I know a personal injury defense lawyer against whom I dealt peripherally on a case, too peripherally to know how upstanding or not he is in dealing with opponents. I found him likable. We would chat about some of our mutual leisure interests; he was more interesting than plenty of my opponents. Then one day, I mentioned a lawyer who flat-out volunteered to me that he will sometimes note a hearing date to an opposing lawyer for the purpose of wearing down the opposing lawyer. When I jokingly asked my opposing lawyer whether he would do the same thing. He jokingly said no, as if he would.
As I say to my staff, I am not being paranoid to say we never know how much we can trust people outside of our firm. That does not mean to walk around everywhere with full body armor. That does mean to expect that at least some people outside our law firm — beyond my fellow criminal defense lawyer friends and other confidantes — will try to figure out how to use information from our firm to their sinister advantage.
Even with the foregoing realizations, I can still go through my day being persuasively open, joyful, and battle-ready. Just as I do not freeze up out of fear of being hit by another car on the road because it is second nature for me to know basic safety precautions, I can persuasively enjoy myself in the courtrooms and courthouse hallways while still taking the right safety and offensive precautions.
When I am driven by the path to victory rather than the path of fear and anger (which is rooted in fear), I am all the closer to victory.
Yet who never gets angry? One of my key spiritual teachers, a Buddhist nun, told me she still sometimes gets angry after all these decades of peaceful practice. Asked if he ever feels angry or outraged, the Dalai Lama replied: "Oh, yes, of course. I’m a human being. Generally speaking, if a human being never shows anger, then I think something’s wrong. He’s not right in the brain. [Laughs.]"

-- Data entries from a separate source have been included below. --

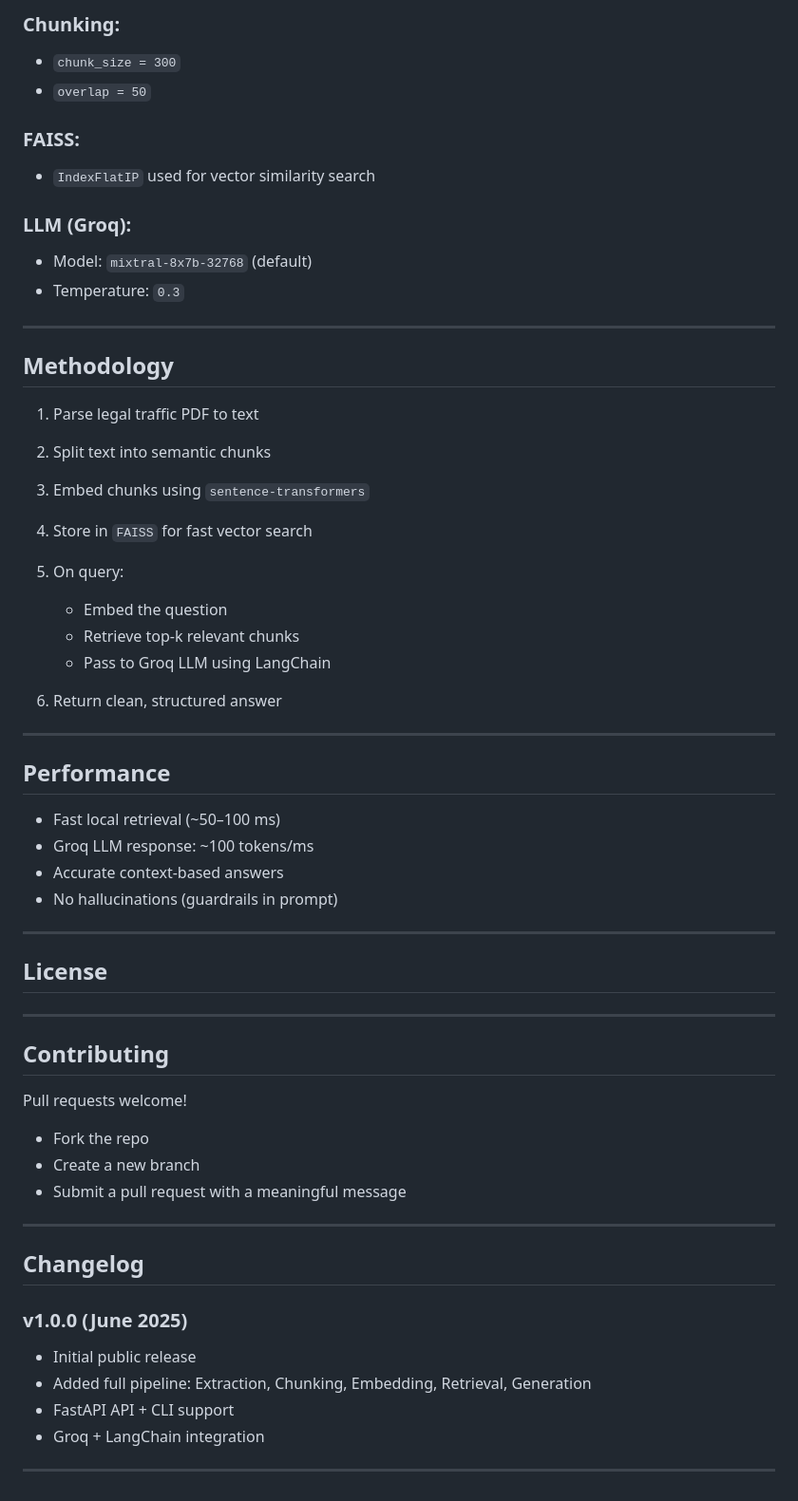
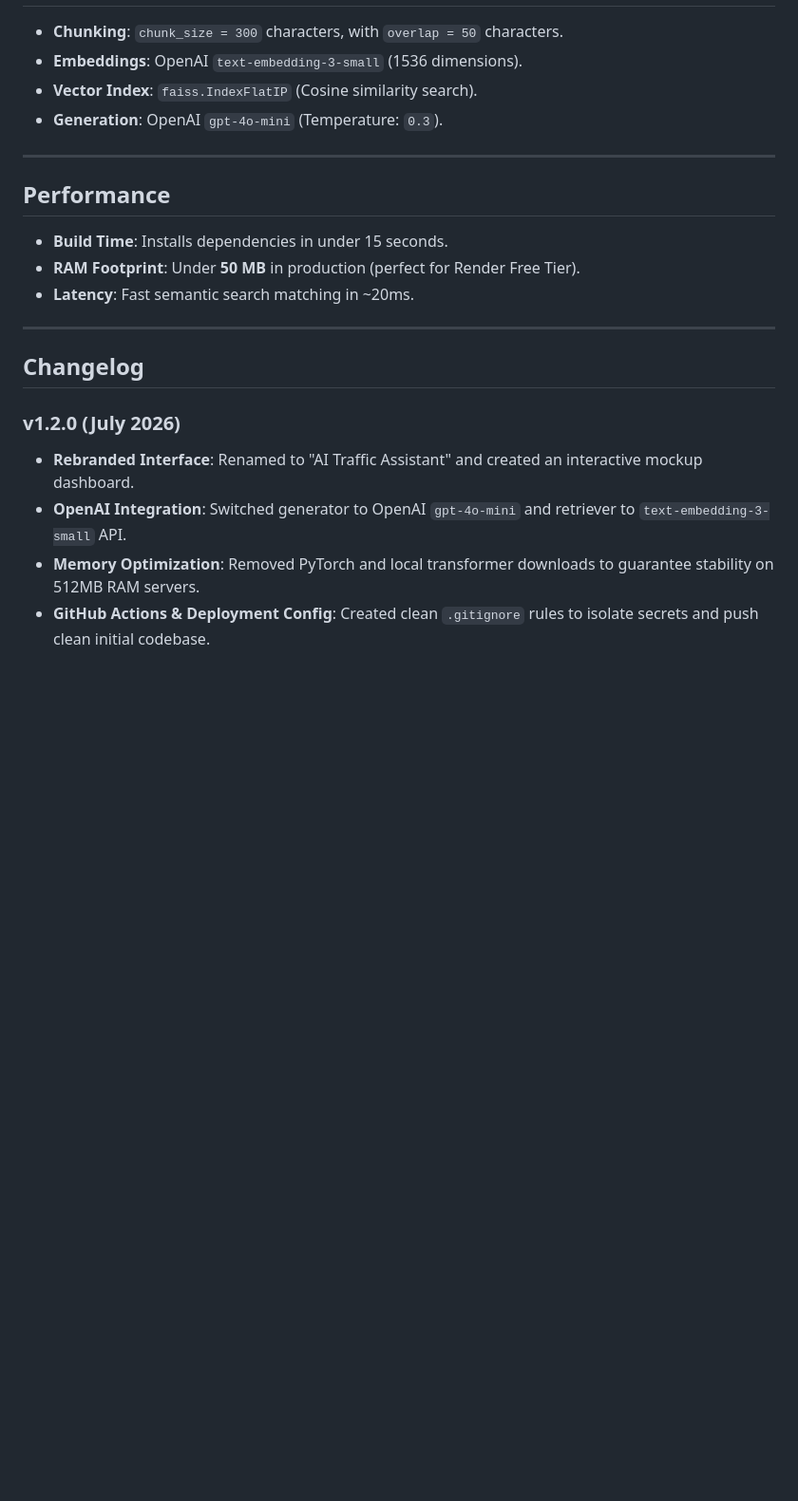
Before and after one commit to MaheshBabuDevarakonda/indian_traffic_rules_assistant, a Markdown page: README.md, the part around one of its changes. Shown at 95% size. Drawn GitHub-style; blank space fills up the shorter version.

```diff
--- a/README.md
+++ b/README.md
@@ -149,66 +118,22 @@ Manual test cases:
 
-### Chunking:
-
-* `chunk_size = 300`
-* `overlap = 50`
-
-### FAISS:
-
-* `IndexFlatIP` used for vector similarity search
-
-### LLM (Groq):
-
-* Model: `mixtral-8x7b-32768` (default)
-* Temperature: `0.3`
-
----
-
-## Methodology
-
-1. Parse legal traffic PDF to text
-2. Split text into semantic chunks
-3. Embed chunks using `sentence-transformers`
-4. Store in `FAISS` for fast vector search
-5. On query:
-
-   * Embed the question
-   * Retrieve top-k relevant chunks
-   * Pass to Groq LLM using LangChain
-6. Return clean, structured answer
+* **Chunking**: `chunk_size = 300` characters, with `overlap = 50` characters.
+* **Embeddings**: OpenAI `text-embedding-3-small` (1536 dimensions).
+* **Vector Index**: `faiss.IndexFlatIP` (Cosine similarity search).
+* **Generation**: OpenAI `gpt-4o-mini` (Temperature: `0.3`).
 
 ---
 
 ## Performance
-
-* Fast local retrieval (\~50–100 ms)
-* Groq LLM response: \~100 tokens/ms
-* Accurate context-based answers
-* No hallucinations (guardrails in prompt)
-
----
-
-## License
-
-
----
-
-## Contributing
-
-Pull requests welcome!
-
-* Fork the repo
-* Create a new branch
-* Submit a pull request with a meaningful message
+* **Build Time**: Installs dependencies in under 15 seconds.
+* **RAM Footprint**: Under **50 MB** in production (perfect for Render Free Tier).
+* **Latency**: Fast semantic search matching in ~20ms.
 
 ---
 
 ## Changelog
 
-### v1.0.0 (June 2025)
-
-* Initial public release
-* Added full pipeline: Extraction, Chunking, Embedding, Retrieval, Generation
-* FastAPI API + CLI support
-* Groq + LangChain integration
-
----
+### v1.2.0 (July 2026)
+* **Rebranded Interface**: Renamed to "AI Traffic Assistant" and created an interactive mockup dashboard.
+* **OpenAI Integration**: Switched generator to OpenAI `gpt-4o-mini` and retriever to `text-embedding-3-small` API.
+* **Memory Optimization**: Removed PyTorch and local transformer downloads to guarantee stability on 512MB RAM servers.
+* **GitHub Actions & Deployment Config**: Created clean `.gitignore` rules to isolate secrets and push clean initial codebase.
```
Also changed, not shown: other parts of README.md (+60 -91 lines).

My teacher Ram Dass, after returning to India after having achieved new spiritual heights on his first visit there with his guru, got so angry one day that he threw a plate of food that was offered to him. His teacher Neem Karoli Baba told him then and there: “Ram Dass, love everyone and tell the truth.” Ram Dass says that his teacher "was telling me to take a different path and become a soul. What he was saying is that when I can relate from that soul plane of consciousness, which is who I really am, I will love everyone. That is my truth. It’s only taken me forty years to figure it out."
There we have it, two great monastics who still get angry, and Ram Dass who took forty years to apply relating to others from "that soul plane of consciousness." Nobody ever said this will be easy.
My devotion to and insistence on winning precludes me from becoming angry. Anger weakens and gives the other side an advantage over me. I will not allow my opponents that advantage.
The idea here is not to accept an opponent’s bows and arrows — nor a prosecutor in robes’ dangerous actions or inactions — with an inane grin or with tucking my tail between my legs, but to always apply the taijiquan approach of finding calm in the eye of the storm and being at zero, and to not beat up on myself when I learn I have let my guard down improvidently. I must learn from my mis-steps while still proceeding towards victory. The opponent who sees that I do not knee-jerk react to every trespass will be more scared and weakened than if I did the opposite. The hurricane, tornado, and tidalwave are no less powerful by taking their time to strike at the right time, rather than to react for reaction’s
sake. My goal as a criminal defense lawyer is to do my best to harmonize my clients’ imbalanced situations, and not to let myself be sucked into personality conflicts nor anger with prosecutors, opposing witnesses, and judges.